TASK DESCRIPTION: From the entries below, work out how many lines contain the string "property"; answer with the number alone.
Start of RAW DATA
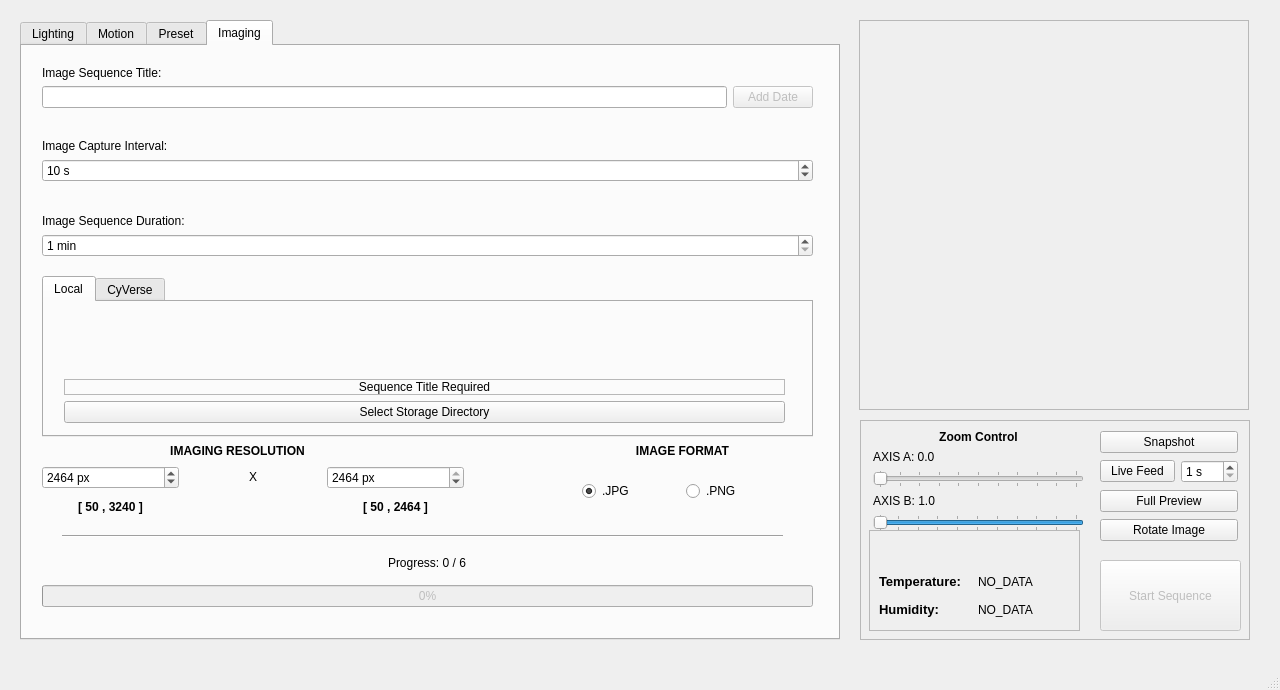
Qt form _ui/FlashLapse_CP.ui (CoCl-Jerry/Flashlapse_Dev) before a commit.
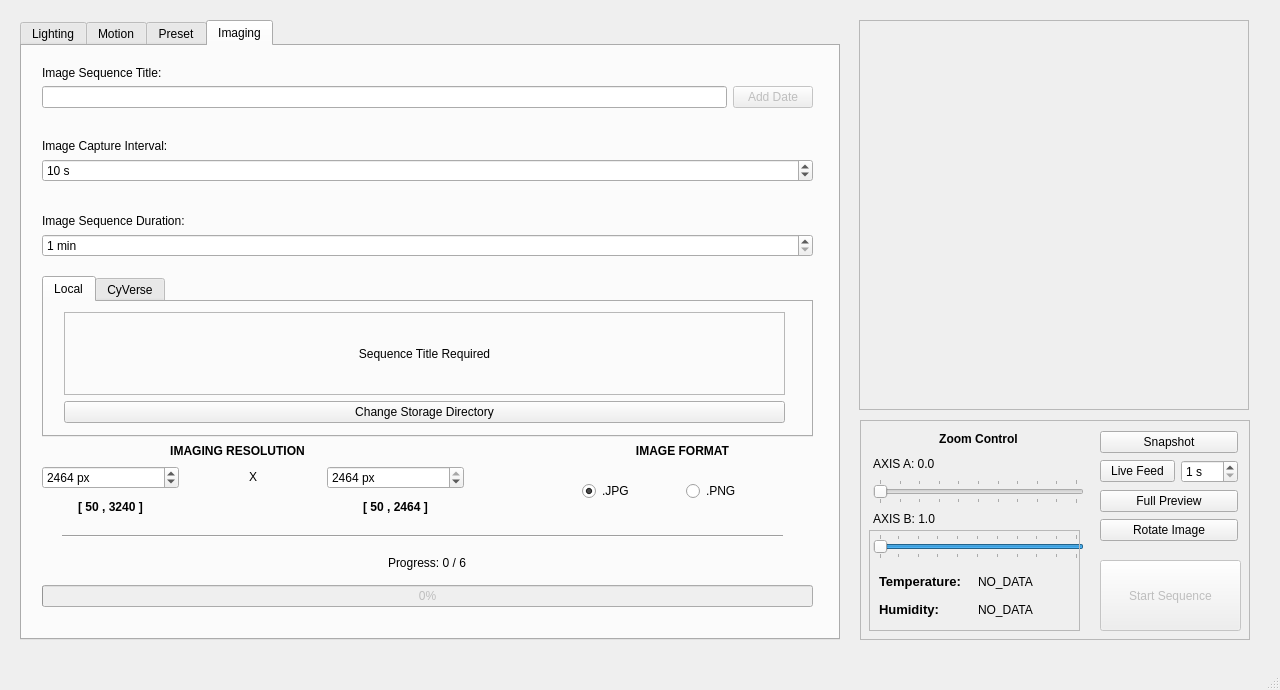
The same form after that commit. The open tabs and pages were chosen to show the change. Icons and pictures are not drawn.

Diff of the .ui file:
```diff
--- a/_ui/FlashLapse_CP.ui
+++ b/_ui/FlashLapse_CP.ui
@@ -1650,19 +1650,6 @@
          </rect>
         </property>
         <layout class="QVBoxLayout" name="verticalLayout_9">
-         <item>
-          <spacer name="verticalSpacer_8">
-           <property name="orientation">
-            <enum>Qt::Vertical</enum>
-           </property>
-           <property name="sizeHint" stdset="0">
-            <size>
-             <width>20</width>
-             <height>40</height>
-            </size>
-           </property>
-          </spacer>
-         </item>
          <item>
           <widget class="QLabel" name="directory_label">
            <property name="enabled">
@@ -1688,7 +1675,7 @@
             <bool>true</bool>
            </property>
            <property name="text">
-            <string>Select Storage Directory</string>
+            <string>Change Storage Directory</string>
            </property>
            <property name="checkable">
             <bool>false</bool>
@@ -1979,7 +1966,7 @@
        <x>13</x>
        <y>10</y>
        <width>211</width>
-       <height>101</height>
+       <height>129</height>
       </rect>
      </property>
      <layout class="QVBoxLayout" name="verticalLayout_12">
```
Left out of the diff: 4 changed lines with no effect on the pictures.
End of RAW DATA
RESULT OF THE TASK: 11